REQUIRED WORK
Copy the data exactly, keeping every line intact.

EXERCISE INPUT
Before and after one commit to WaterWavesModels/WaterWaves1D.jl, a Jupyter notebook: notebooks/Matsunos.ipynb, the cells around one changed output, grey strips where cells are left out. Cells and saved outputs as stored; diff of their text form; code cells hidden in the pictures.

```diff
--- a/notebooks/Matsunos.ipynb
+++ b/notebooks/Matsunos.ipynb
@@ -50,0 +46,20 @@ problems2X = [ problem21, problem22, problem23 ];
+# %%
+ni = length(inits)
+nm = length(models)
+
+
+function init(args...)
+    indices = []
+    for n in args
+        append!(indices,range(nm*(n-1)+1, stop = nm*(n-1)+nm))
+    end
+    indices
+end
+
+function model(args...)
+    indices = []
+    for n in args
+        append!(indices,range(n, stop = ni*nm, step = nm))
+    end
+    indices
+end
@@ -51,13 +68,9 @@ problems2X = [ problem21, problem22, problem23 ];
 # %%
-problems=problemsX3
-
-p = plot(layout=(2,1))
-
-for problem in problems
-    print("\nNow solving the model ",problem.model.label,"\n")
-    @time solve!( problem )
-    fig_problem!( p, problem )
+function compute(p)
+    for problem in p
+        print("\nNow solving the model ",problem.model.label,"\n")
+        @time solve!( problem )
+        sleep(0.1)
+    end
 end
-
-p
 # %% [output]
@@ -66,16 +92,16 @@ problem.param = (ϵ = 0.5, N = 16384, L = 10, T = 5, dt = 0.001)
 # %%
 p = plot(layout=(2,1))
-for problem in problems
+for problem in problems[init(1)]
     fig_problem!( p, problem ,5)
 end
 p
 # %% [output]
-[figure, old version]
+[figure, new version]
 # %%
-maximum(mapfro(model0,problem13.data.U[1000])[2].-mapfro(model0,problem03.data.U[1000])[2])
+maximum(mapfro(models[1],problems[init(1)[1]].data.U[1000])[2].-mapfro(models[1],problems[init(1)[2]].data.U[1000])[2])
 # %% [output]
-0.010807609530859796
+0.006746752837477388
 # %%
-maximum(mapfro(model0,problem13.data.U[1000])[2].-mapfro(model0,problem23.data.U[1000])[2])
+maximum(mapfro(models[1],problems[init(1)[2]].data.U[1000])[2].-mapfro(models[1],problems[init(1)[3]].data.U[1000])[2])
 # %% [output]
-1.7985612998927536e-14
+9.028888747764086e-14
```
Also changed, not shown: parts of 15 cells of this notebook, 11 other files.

SOLUTION
Before and after one commit to WaterWavesModels/WaterWaves1D.jl, a Jupyter notebook: notebooks/Matsunos.ipynb, the cells around one changed output, grey strips where cells are left out. Cells and saved outputs as stored; diff of their text form; code cells hidden in the pictures.

```diff
--- a/notebooks/Matsunos.ipynb
+++ b/notebooks/Matsunos.ipynb
@@ -50,0 +46,20 @@ problems2X = [ problem21, problem22, problem23 ];
+# %%
+ni = length(inits)
+nm = length(models)
+
+
+function init(args...)
+    indices = []
+    for n in args
+        append!(indices,range(nm*(n-1)+1, stop = nm*(n-1)+nm))
+    end
+    indices
+end
+
+function model(args...)
+    indices = []
+    for n in args
+        append!(indices,range(n, stop = ni*nm, step = nm))
+    end
+    indices
+end
@@ -51,13 +68,9 @@ problems2X = [ problem21, problem22, problem23 ];
 # %%
-problems=problemsX3
-
-p = plot(layout=(2,1))
-
-for problem in problems
-    print("\nNow solving the model ",problem.model.label,"\n")
-    @time solve!( problem )
-    fig_problem!( p, problem )
+function compute(p)
+    for problem in p
+        print("\nNow solving the model ",problem.model.label,"\n")
+        @time solve!( problem )
+        sleep(0.1)
+    end
 end
-
-p
 # %% [output]
@@ -66,16 +92,16 @@ problem.param = (ϵ = 0.5, N = 16384, L = 10, T = 5, dt = 0.001)
 # %%
 p = plot(layout=(2,1))
-for problem in problems
+for problem in problems[init(1)]
     fig_problem!( p, problem ,5)
 end
 p
 # %% [output]
-[figure, old version]
+[figure, new version]
 # %%
-maximum(mapfro(model0,problem13.data.U[1000])[2].-mapfro(model0,problem03.data.U[1000])[2])
+maximum(mapfro(models[1],problems[init(1)[1]].data.U[1000])[2].-mapfro(models[1],problems[init(1)[2]].data.U[1000])[2])
 # %% [output]
-0.010807609530859796
+0.006746752837477388
 # %%
-maximum(mapfro(model0,problem13.data.U[1000])[2].-mapfro(model0,problem23.data.U[1000])[2])
+maximum(mapfro(models[1],problems[init(1)[2]].data.U[1000])[2].-mapfro(models[1],problems[init(1)[3]].data.U[1000])[2])
 # %% [output]
-1.7985612998927536e-14
+9.028888747764086e-14
```
Also changed, not shown: parts of 15 cells of this notebook, 11 other files.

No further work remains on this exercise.